Ceisteanna (90)

Micheál Martin

Ceist:

90. Deputy Micheál Martin asked the Tánaiste and Minister for Foreign Affairs and Trade if he has spoken to his EU counterparts recently regarding Brexit. [36956/19]

Amharc ar fhreagra

Freagraí scríofa (Ceist ar Foreign)

I continue to have frequent and ongoing contact with representatives from other EU Member States and the European Commission on a range of EU issues including Brexit.

Over the last few weeks, I have held bilateral meetings with the Czech Prime Minister, Andrej Babiš, and Foreign Minister, Tomáš Petrícek, in Prague; the French Prime Minister, Edouard Philippe, and Minister for European Affairs, Amélie de Montchalin, in Paris; and the Danish Foreign Minister, Jeppe Kofod, in Copenhagen. I also met again with the Polish Foreign Minister, Jacek Czaputowicz, in Warsaw, while attending events to commemorate the 80th Anniversary of the outbreak of World War II.   The informal meeting of EU Foreign Ministers in Helsinki on 29-30 August also provided an opportunity to engage with my EU counterparts, including German Foreign Minister Heiko Maas.

It is clear from each of these meetings that solidarity for the EU’s approach to Brexit remains strong and that our partners continue to understand the unique position Ireland finds itself in.
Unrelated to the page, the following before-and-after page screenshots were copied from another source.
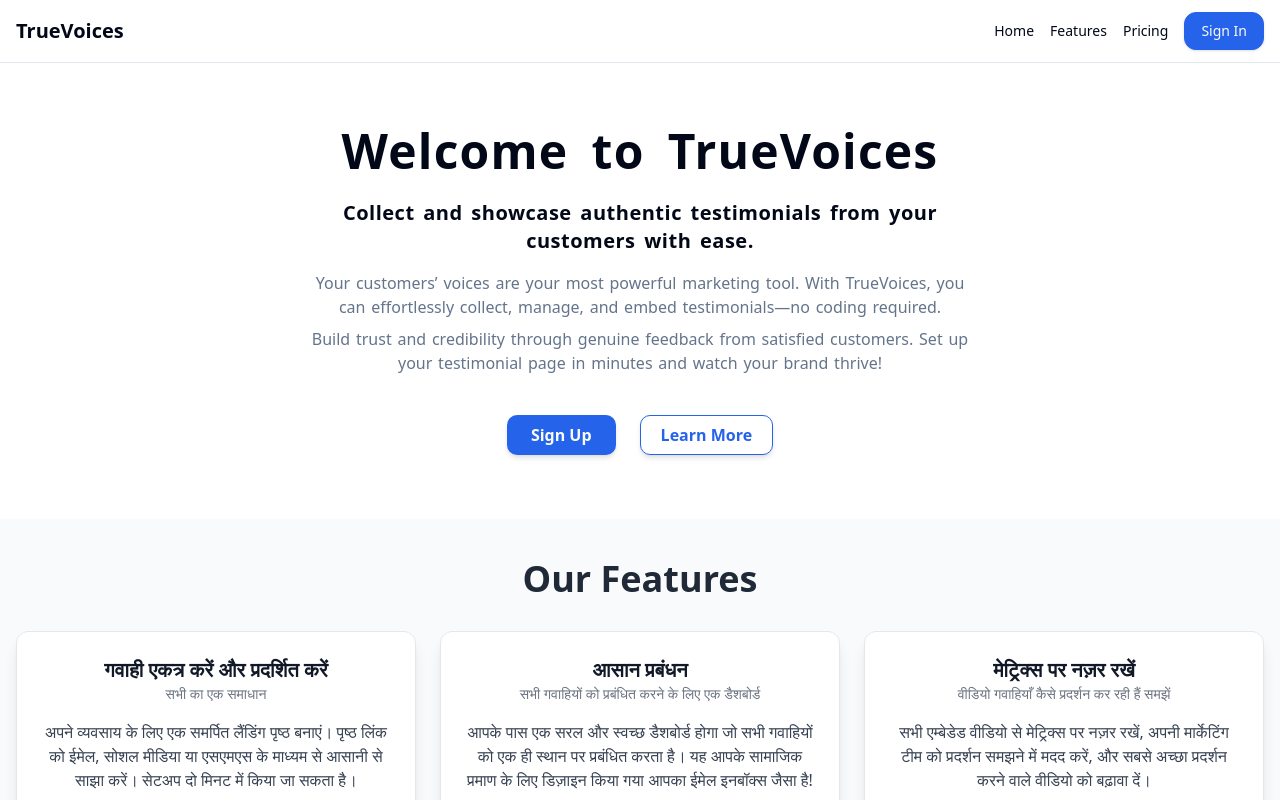
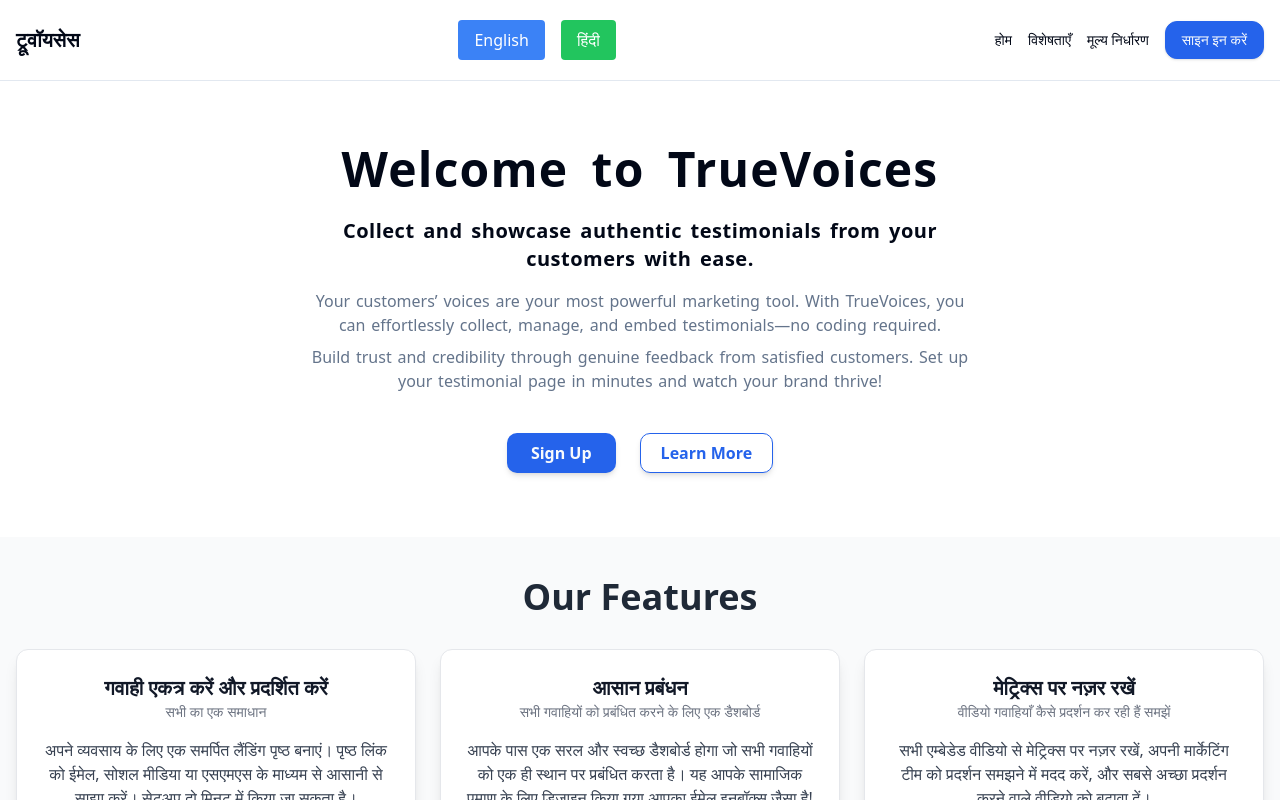
Before and after one commit to shreya2430/TrueVoices, a React (Vite) app in the folder app/: page / in a window 1280 px wide. Shown: the top 800 px of the page. Built offline with nearby package versions, Linux system fonts and the light colour scheme.

Commit message:
update Header   to support internationalisation

```diff
--- a/app/src/components/LandingPage/Header.tsx
+++ b/app/src/components/LandingPage/Header.tsx
@@ -1,42 +1,46 @@
+import React from 'react';
 import { useNavigate } from 'react-router-dom';
+import { useTranslation } from 'react-i18next';
+import LanguageSwitcher from '@/components/LanguageSwitcher';
 
 const Header = () => {
-
   const navigate = useNavigate();
+  const { t } = useTranslation();
 
   return (
     <header className="border-b bg-card text-card-foreground shadow-sm">
       <div className="container mx-auto flex items-center justify-between px-4 py-3">
-        <h1 className="text-xl font-semibold">TrueVoices</h1>
+        <h1 className="text-xl font-semibold">{t('header.title')}</h1>
+        <LanguageSwitcher />
 
         <nav className="flex items-center space-x-4">
           <a
             href="#"
             className="text-sm font-medium hover:text-primary transition-colors"
-            aria-label="Go to Home"
+            aria-label={t('header.home')}
           >
-            Home
+            {t('header.home')}
           </a>
           <a
             href="#"
             className="text-sm font-medium hover:text-primary transition-colors"
-            aria-label="Go to Features"
+            aria-label={t('header.features')}
           >
-            Features
+            {t('header.features')}
           </a>
           <a
             href="#"
             className="text-sm font-medium hover:text-primary transition-colors"
-            aria-label="Go to Pricing"
+            aria-label={t('header.pricing')}
           >
-            Pricing
+            {t('header.pricing')}
           </a>
           <button
             onClick={() => navigate('/login')}
             className="rounded-lg border border-primary bg-primary px-4 py-2 text-sm font-medium text-primary-foreground shadow hover:bg-primary/90 transition"
-            aria-label="Sign In"
+            aria-label={t('header.signIn')}
           >
-            Sign In
+            {t('header.signIn')}
           </button>
         </nav>
       </div>
```
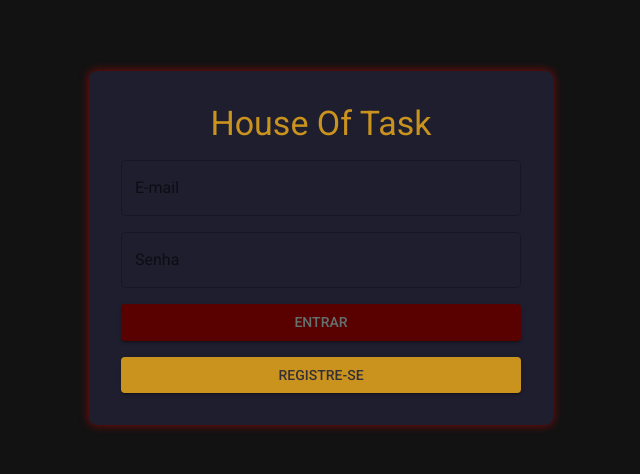
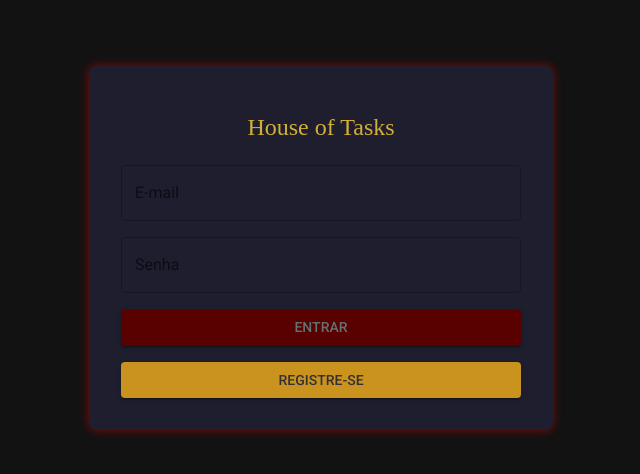
Before and after one commit to joaogaabriel/House-Of-Tasks---Frontend, a React (Vite) app: page /login in a window 1280 px wide. Shown: the part 152-626 px from the top of the page, without its empty margins (319-959 px from the left). Built offline with nearby package versions, Linux system fonts and the light colour scheme.

Commit message:
Logout implemented

```diff
--- a/src/components/Sidebar.tsx
+++ b/src/components/Sidebar.tsx
@@ -9,6 +9,7 @@ import { Button, Avatar, IconButton } from '@mui/material';
 import LogoutIcon from '@mui/icons-material/Logout';
 import { useNavigate } from 'react-router-dom';
 import { useUserContext } from '../contexts/UserConext';
+import { useAuthContext } from '../contexts/AuthContext';
 
 interface SidebarProps {
   drawerWidth: number;
@@ -27,6 +28,16 @@ export const Sidebar: React.FC<SidebarProps> = ({ drawerWidth }) => {
 
   const currentPath = location.href.replace('http://localhost:4200', '');
   const { user } = useUserContext();
+
+  const { logout } = useAuthContext();
+
+  const handleLogout = async (e: React.FormEvent) => {
+    e.preventDefault();
+
+    const result = await logout();
+
+    navigate('/login', {replace: true})
+  };
 
   return (
     <Drawer
@@ -149,8 +160,8 @@ export const Sidebar: React.FC<SidebarProps> = ({ drawerWidth }) => {
         fontSize: '16px',
         fontFamily: 'century-gothic',
         fontWeight: 500,
-        alignItems: 'center', // Fix vertical alignment
-        justifyContent: 'space-between', // Optional: space out the logout button from the profile
+        alignItems: 'center',
+        justifyContent: 'space-between',
         marginTop: 'auto',
       }}>
         {isExpanded && (
@@ -178,7 +189,7 @@ export const Sidebar: React.FC<SidebarProps> = ({ drawerWidth }) => {
         )}
 
         <Button
-          onClick={() => { }}
+          onClick={handleLogout}
           sx={{
             color: '#d4af37',
             display: 'flex',
--- a/src/pages/LoginPage.tsx
+++ b/src/pages/LoginPage.tsx
@@ -31,12 +31,20 @@ export default function LoginPage() {
           padding: 4,
           borderRadius: 2,
           boxShadow: "0 0 10px rgba(255, 0, 0, 0.5)",
-          backgroundColor: "#1e1e2f",
+          backgroundColor: "#1e1e2f"
         }}
       >
-        <Typography variant="h4" mb={2} textAlign="center" color="secondary">
-          House Of Task
-        </Typography>
+        <Box sx={{
+          mt: 2,
+          color: '#d4af37',
+          fontSize: '24px',
+          fontFamily: 'century-gothic',
+          fontWeight: 500,
+          justifySelf: 'center',
+          pb: '24px'
+        }}>
+        House of Tasks
+      </Box>
 
       <LoginForm />
 
@@ -52,6 +60,6 @@ export default function LoginPage() {
         </Button>
       </Stack>
     </Box>
-    </Box>
+    </Box >
   );
 }
```
Lines whose indentation alone changed are shown as unchanged.
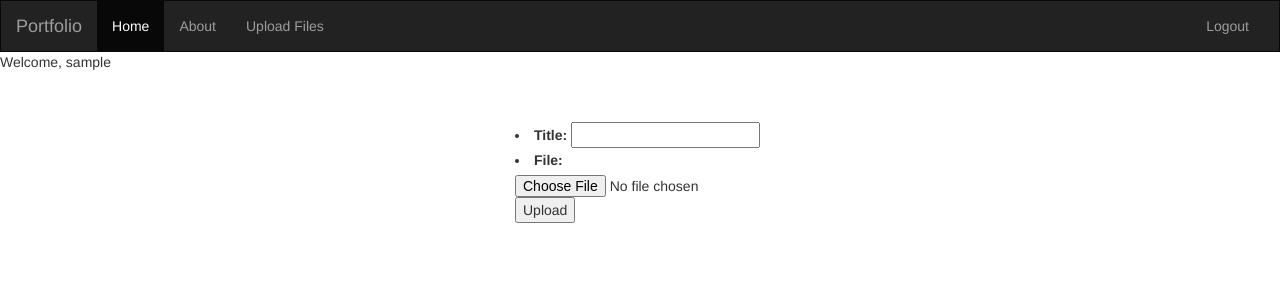
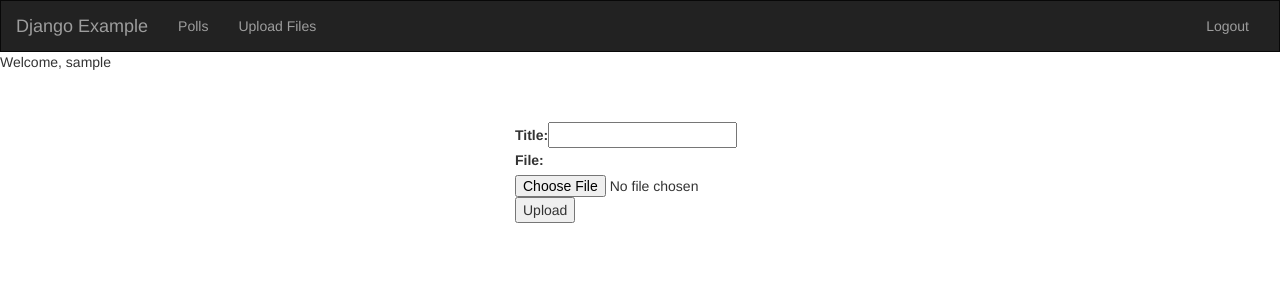
Before and after one commit to ravchandra/djangotut1, a Django app: page /polls/upload_file/ in a window 1280 px wide. Shown: the top 300 px of the page. Run offline with Django 3.2, Linux system fonts and the light colour scheme; the visitor is signed in with stand-in values (Sample User, id 1); some libraries are stand-ins or nearby versions.

Commit message:
Made some UI changes

```diff
--- a/polls/static/polls/style.css
+++ b/polls/static/polls/style.css
@@ -37,3 +37,11 @@ padding: 15px;
 }
 .row.content {height:auto;}
 }
+
+.main-center{
+    margin-top: 30px;
+    margin: 0 auto;
+    max-width: 330px;
+    padding: 40px 40px;
+
+}
--- a/polls/templates/polls/base.html
+++ b/polls/templates/polls/base.html
@@ -13,18 +13,15 @@
                 <span class="icon-bar"></span>
                 <span class="icon-bar"></span>
             </button>
-            <a class="navbar-brand" href="#">Portfolio</a>
+            <a class="navbar-brand" href="#">Django Example</a>
         </div>
         <div class="collapse navbar-collapse" id="myNavbar">
             <ul class="nav navbar-nav">
-                <li class="active">
-                <a href="#">Home</a>
+                <li>
+                    <a href="{% url 'polls:index' %}">Polls</a>
                 </li>
                 <li>
-                <a href="#">About</a>
-                </li>
-                <li>
-                <a href="{% url 'polls:upload_file' %}">Upload Files</a>
+                    <a href="{% url 'polls:upload_file' %}">Upload Files</a>
                 </li>
             </ul>
             <ul class="nav navbar-nav navbar-right">
--- a/polls/templates/polls/upload_file.html
+++ b/polls/templates/polls/upload_file.html
@@ -19,7 +19,7 @@
 
         <form class="form-horizontal" method="post" action="{% url 'polls:upload_file' %}" enctype="multipart/form-data">
             {% csrf_token %}
-			{{ form.as_ul }}
+			{{ form.as_table }}
             <input type="submit" value="Upload" />
         </form>
 
```
Also changed, not shown: polls/templates/polls/index.html (+7 -5 lines), polls/templates/polls/login.html (+0 -9 lines), polls/templates/polls/upload.html (deleted, +0 -37 lines).
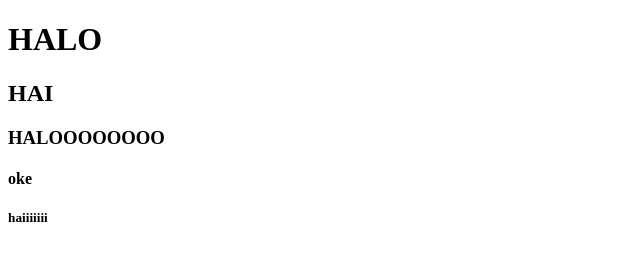
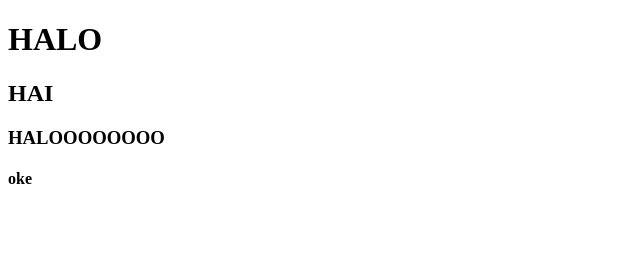
Before and after one commit to MarcelIrawan/NLGit, a plain HTML site: page index.html in a window 1280 px wide. Shown: the full height of the page, 0-640 px from the left. Drawn offline with Linux system fonts and the light colour scheme.

Commit message:
Revert "tambahan"
This reverts commit eafe7063dcc1f9633153fe7399cc91444c85dec1.

```diff
--- a/index.html
+++ b/index.html
@@ -11,6 +11,5 @@
     <h2>HAI</h2>
     <h3>HALOOOOOOOO</h3>
     <h4>oke</h4>
-    <h5>haiiiiiii</h5>
 </body>
 </html>
```
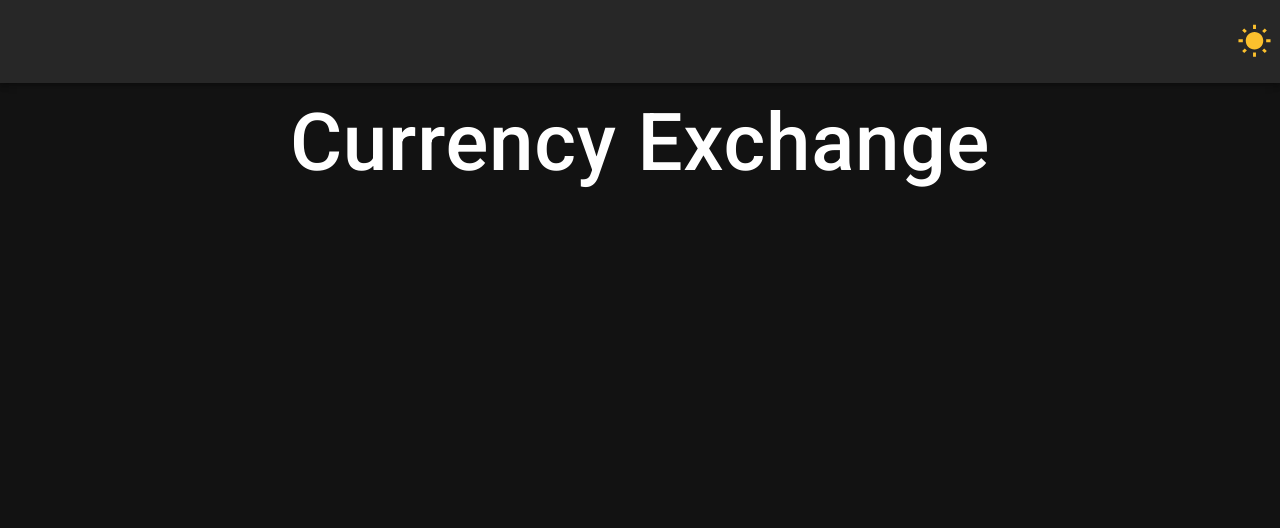
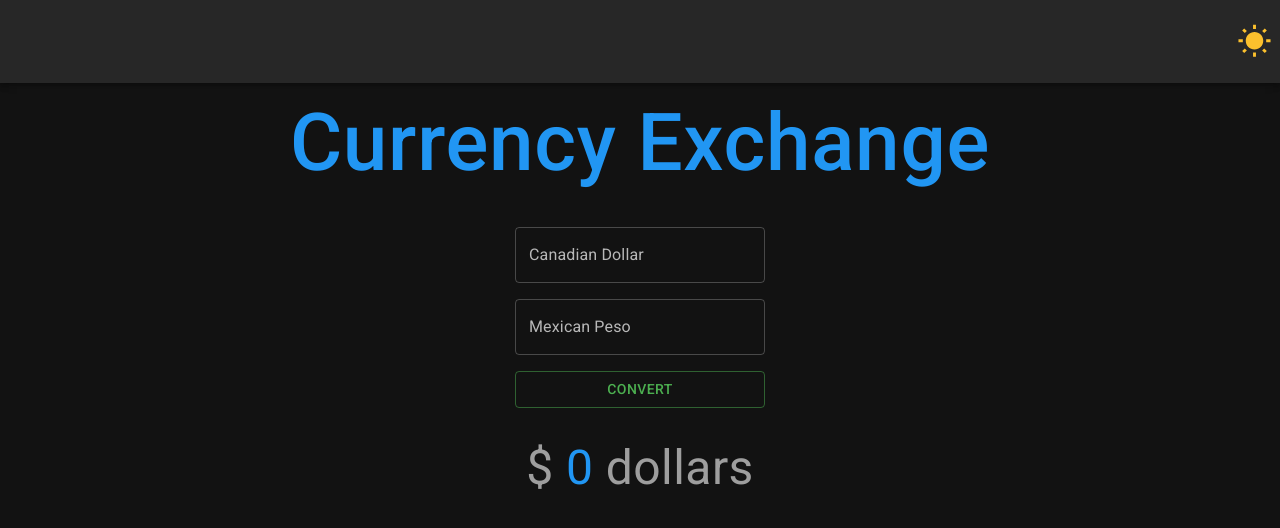
Before and after one commit to Code-with-Henil/week-4-contextapi-qbixmex, a React (Vite) app: page / in a window 1280 px wide. Shown: the top 528 px of the page. Built offline with nearby package versions, Linux system fonts and the light colour scheme.

Commit message:
currency-context

```diff
--- a/package.json
+++ b/package.json
@@ -1,7 +1,7 @@
 {
   "name": "context-api",
   "private": true,
-  "version": "0.2.1",
+  "version": "0.3.0",
   "type": "module",
   "scripts": {
     "dev": "vite",
--- /dev/null
+++ b/src/components/DisplayExchange.tsx
@@ -0,0 +1,24 @@
+import { useContext } from "react";
+import { Typography } from "@mui/material";
+import { grey, blue } from "@mui/material/colors";
+import { CurrencyContext } from "../contexts/CurrencyContext";
+
+const DisplayExchange = () => {
+  const { exchange } = useContext(CurrencyContext);
+  return (
+    <Typography
+      component="p"
+      fontSize="3rem"
+      mb={3}
+      color={grey[500]}
+    >
+      ${' '}
+      <span style={{ color: blue[500] }}>
+        { exchange.result }
+      </span>{' '}
+      dollars
+    </Typography>
+  );
+};
+
+export default DisplayExchange;
--- /dev/null
+++ b/src/components/ExchangeForm.tsx
@@ -0,0 +1,52 @@
+import { FormEvent, useContext, useRef } from 'react';
+import { Box, Stack, TextField, Button } from '@mui/material';
+import { CurrencyContext } from '../contexts/CurrencyContext';
+
+const ExchangeForm = () => {
+  const cadRef = useRef<HTMLInputElement>(null);
+  const mxnRef = useRef<HTMLInputElement>(null);
+
+  const { exchange, setExchange, convertExchange } = useContext(CurrencyContext);
+
+  const onConvert = (event: FormEvent<HTMLFormElement>) => {
+    event.preventDefault();
+    setExchange({
+      ...exchange,
+      from: Number(cadRef.current!.value),
+      to: Number(mxnRef.current!.value),
+    });
+    convertExchange();
+  };
+
+  return (
+    <Box mb={3}>
+      <form onSubmit={onConvert}>
+        <Stack spacing={2} width={250}>
+          <TextField
+            label="Canadian Dollar"
+            name="mxn"
+            variant="outlined"
+            inputRef={cadRef}
+            placeholder="0"
+            autoComplete="off"
+          />
+          <TextField
+            label="Mexican Peso"
+            name="mxn"
+            variant="outlined"
+            inputRef={mxnRef}
+            autoComplete="off"
+            placeholder="0"
+          />
+          <Button
+            variant="outlined"
+            color="success"
+            type="submit"
+          >Convert</Button>
+        </Stack>
+      </form>
+    </Box>
+  );
+};
+
+export default ExchangeForm;
--- /dev/null
+++ b/src/contexts/CurrencyContext.tsx
@@ -0,0 +1,45 @@
+import React, { Dispatch, FC, ReactNode } from "react";
+
+export type Exchange = {
+  from: number;
+  to: number;
+  result: number;
+};
+
+type CurrencyContextType = {
+  exchange: Exchange,
+  setExchange: Dispatch<Exchange>;
+  convertExchange: () => void;
+};
+
+const CurrencyContext = React.createContext<CurrencyContextType>({} as CurrencyContextType);
+
+const CurrencyProvider: FC<{ children: ReactNode }> = ({ children }) => {
+
+  const [ exchange, setExchange ] = React.useState<Exchange>({
+    from: 0,
+    to: 0,
+    result: 0,
+  });
+
+  const convertExchange = () => {
+    setExchange((prev) => {
+      return {
+        ...prev,
+        result: prev.from * prev.to,
+      };
+    });
+  };
+
+  return (
+    <CurrencyContext.Provider value={{ exchange, setExchange, convertExchange }}>
+      {children}
+    </CurrencyContext.Provider>
+  );
+
+};
+
+export {
+  CurrencyProvider,
+  CurrencyContext,
+};
--- a/src/contexts/ThemeContext.tsx
+++ b/src/contexts/ThemeContext.tsx
@@ -5,21 +5,21 @@ type ThemeContextType = {
   setTheme: Dispatch<string>;
 };
 
-const ThemeProvider = React.createContext<ThemeContextType>({} as ThemeContextType);
+const ThemeContext = React.createContext<ThemeContextType>({} as ThemeContextType);
 
-const CustomThemeContext: FC<{ children: ReactNode }> = ({ children }) => {
+const ThemeProvider: FC<{ children: ReactNode }> = ({ children }) => {
 
   const [ theme, setTheme ] = React.useState('dark');
 
   return (
-    <ThemeProvider.Provider value={{ theme, setTheme }}>
+    <ThemeContext.Provider value={{ theme, setTheme }}>
       {children}
-    </ThemeProvider.Provider>
+    </ThemeContext.Provider>
   )
 
 };
 
 export {
-  ThemeProvider as ThemeContext,
-  CustomThemeContext,
+  ThemeProvider,
+  ThemeContext,
 };
--- a/src/main.tsx
+++ b/src/main.tsx
@@ -2,7 +2,7 @@ import React from 'react';
 import ReactDOM from 'react-dom/client';
 
 import App from './App.tsx';
-import { CustomThemeContext } from './contexts/ThemeContext.tsx';
+import { ThemeProvider } from './contexts/ThemeContext.tsx';
 import './index.css';
 
 import '@fontsource/roboto/300.css';
@@ -12,8 +12,8 @@ import '@fontsource/roboto/700.css';
 
 ReactDOM.createRoot(document.getElementById('root')!).render(
   <React.StrictMode>
-    <CustomThemeContext>
+    <ThemeProvider>
       <App />
-    </CustomThemeContext>
+    </ThemeProvider>
   </React.StrictMode>,
 );
--- a/src/pages/home.page.tsx
+++ b/src/pages/home.page.tsx
@@ -1,11 +1,30 @@
 import { Box, Typography } from "@mui/material";
+import ExchangeForm from "../components/ExchangeForm";
+import DisplayExchange from "../components/DisplayExchange";
+import { CurrencyProvider } from "../contexts/CurrencyContext";
 
 const HomePage = () => {
   return (
-    <Box sx={{ textAlign: 'center' }}>
-      <Typography component="h1" fontWeight="500" fontSize="5rem">
+    <Box sx={{
+      display: 'flex',
+      flexDirection: 'column',
+      justifyContent: 'center',
+      alignItems: 'center',
+    }}>
+      <Typography
+        component="h1"
+        fontWeight="500"
+        fontSize="5rem"
+        color="primary"
+        mb={3}
+      >
         Currency Exchange
       </Typography>
+
+      <CurrencyProvider>
+        <ExchangeForm />
+        <DisplayExchange />
+      </CurrencyProvider>
     </Box>
   );
 };
--- a/src/themes/dark.theme.ts
+++ b/src/themes/dark.theme.ts
@@ -14,7 +14,9 @@ const darkTheme = createTheme({
       main: amber[500],
     },
     success: {
+      light: green[200],
       main: green[500],
+      dark: green[300],
     },
     error: {
       main: red[500],
```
I have also met with members of the new UK Government, including UK Foreign Secretary Dominic Raab, Secretary of State for Exiting the European Union, Stephen Barclay, Secretary of State for Northern Ireland Julian Smith and the Chancellor of the Duchy of Lancaster, Michael Gove.  These meetings provided an opportunity to reiterate that the EU remains open to working constructively with any UK proposals so long as they are compatible with the Withdrawal Agreement, and that the EU is open to reworking the Political Declaration, within the bounds of European Council guidelines.  It is up to the UK to provide specific, realistic proposals, that provide the same protections as the backstop, that is protecting the GFA,  avoiding a hard border, including related checks and controls, preserving the all-island economy, and the integrity of the Single Market and Ireland’s place in it.